Gaffigan, in 2017, survived major brain tumor surgery, and her admiration for front-line workers like Chavira stuck with her since then. “When I was in the hospital on a ventilator,” said Gaffigan, “seeing all the people who worked in health care, I thought, these are angels and saints on earth.”
The panel consisted of six Catholics from across the medical field and around the globe and they made appeals to a shared faith identity, to “pro-life” values and to the common commitment of believers in a universal church.
They also spoke directly to Republican-identifying Catholics and supporters of former President Donald Trump, pointing out that even though he initially minimized the dangers of the pandemic and eschewed mask wearing, Trump recently encouraged supporters to get vaccinated. The Trump administration was responsible for initiating Operation Warp Speed, which funneled over $10 billion into COVID-19 vaccine development.

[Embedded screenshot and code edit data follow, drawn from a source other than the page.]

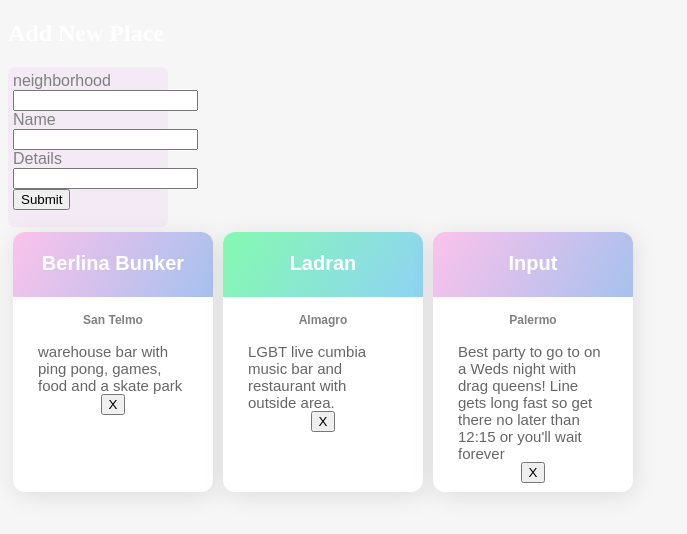
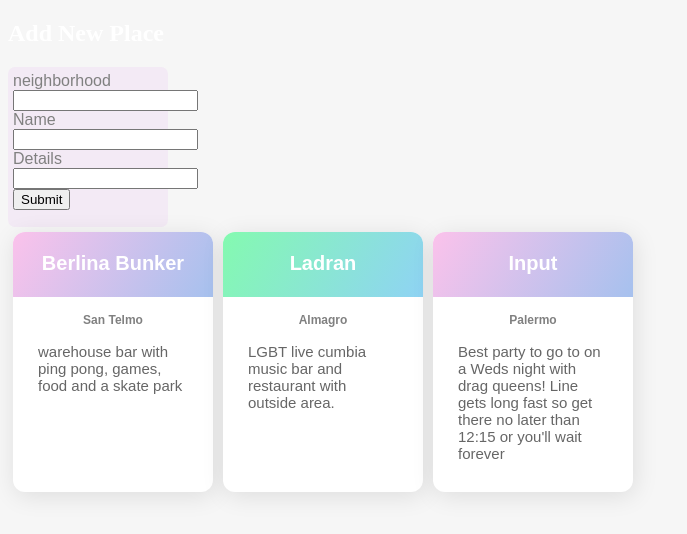
Before and after one commit to olessiap/Explore-BA, a React (Create React App) app: page / in a window 1280 px wide. Shown: the top 534 px of the page, without its empty margins (0-687 px from the left). Built offline with nearby package versions, Linux system fonts and the light colour scheme.

Commit message:
deleted delete button

```diff
--- a/src/PlaceCards.js
+++ b/src/PlaceCards.js
@@ -15,12 +15,13 @@ const PlaceBody = props => {
             <div key={index} className="placeCard">
                 <h1 className="placeName">{place.name}</h1>
                 <h4 className="neighborhood">{place.neighborhood}</h4>
-                <p className="placeDetails">{place.details}</p>
-                <div className="delete-div">
+                <div className="placeDetails">{place.details}</div>
+                {/* <div className="delete-div">
                     <button
                         className="deleteButton"
                         onClick={()=> props.removePlace(index)}>X</button>
-                </div>
+                </div> */}
+
 
             </div>
             )
--- a/src/style.css
+++ b/src/style.css
@@ -39,6 +39,7 @@ form {
     box-shadow: 2px 4px 25px rgba(0, 0, 0, .1);
     margin:5px;
     border-radius: 12px;
+    display:table;
 
 }
 
@@ -67,15 +68,17 @@ form {
     margin:0 auto;
     font-size:15px;
     word-wrap: break-word;
+    max-height:120px;
 }
 
+
 .delete-div {
+    display: table-cell;
     text-align:center;
-}
-
-.deleteButton {
-    display:table-cell;
-    bottom:0px;
+    vertical-align: bottom;
+    width: 100px;
+    height:100px;
+    background:yellow;
 }
 
 .placeCard:hover {
```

The Rev. Nicanor Austriaco, a priest and molecular biologist, noted that money was a key reason the vaccines were developed so quickly.
“Governments are dumping money on anyone and everyone who is trying to come up with a vaccine,” said Austriaco.
Several panelists passionately spoke against letting politics sway decision-making in a pandemic.
“People seem to think it’s only liberals who are pushing for vaccines and masks. But that’s not true,” said Harvard physician Tommy Heyne. Heyne pointed to colleagues and friends across the political spectrum who have gotten vaccinated, adding that Trump himself recently urged supporters to get vaccinated.
Besides political reasons, Heyne appealed to their shared faith identity. “We’re not Puritans, we’re not Pentecostals, we’re Catholics,” said Heyne. He noted the long tradition of Catholics advancing science, from Gregor Mendel to Georges Lemaître. “It’s un-Catholic to just reject science,” he said.
Finally, Heyne invoked a different authority, citing the pleas by Pope Francis and many bishops to get vaccinated. “As a wannabe faithful son of the church, I know that I’m being obedient to the leaders that the Holy Spirit has given us,” said Heyne.
Austriaco presented vaccination as a social justice issue on a global scale. He criticized American vaccine skepticism in light of the immense vaccine stockpiles the United States has versus the rest of the world.
“I have seen Filipinos lining up at 1 a.m. hoping to get a shot at 9 a.m.,” Austriaco said, contrasting that with American unwillingness to get vaccinated as doses expire.
His voice strained by tears, Austriaco called upon American Catholics to think of the ethical issues at stake as broader than their own bodies and their own selves:
“We don’t know how blessed we are — this is not a ‘me’ thing, it’s a ‘Jesus and us’ thing.”
Editor’s note: This story has been updated to correct the spelling of Rev. Austriaco’s name.
This article originally appeared here.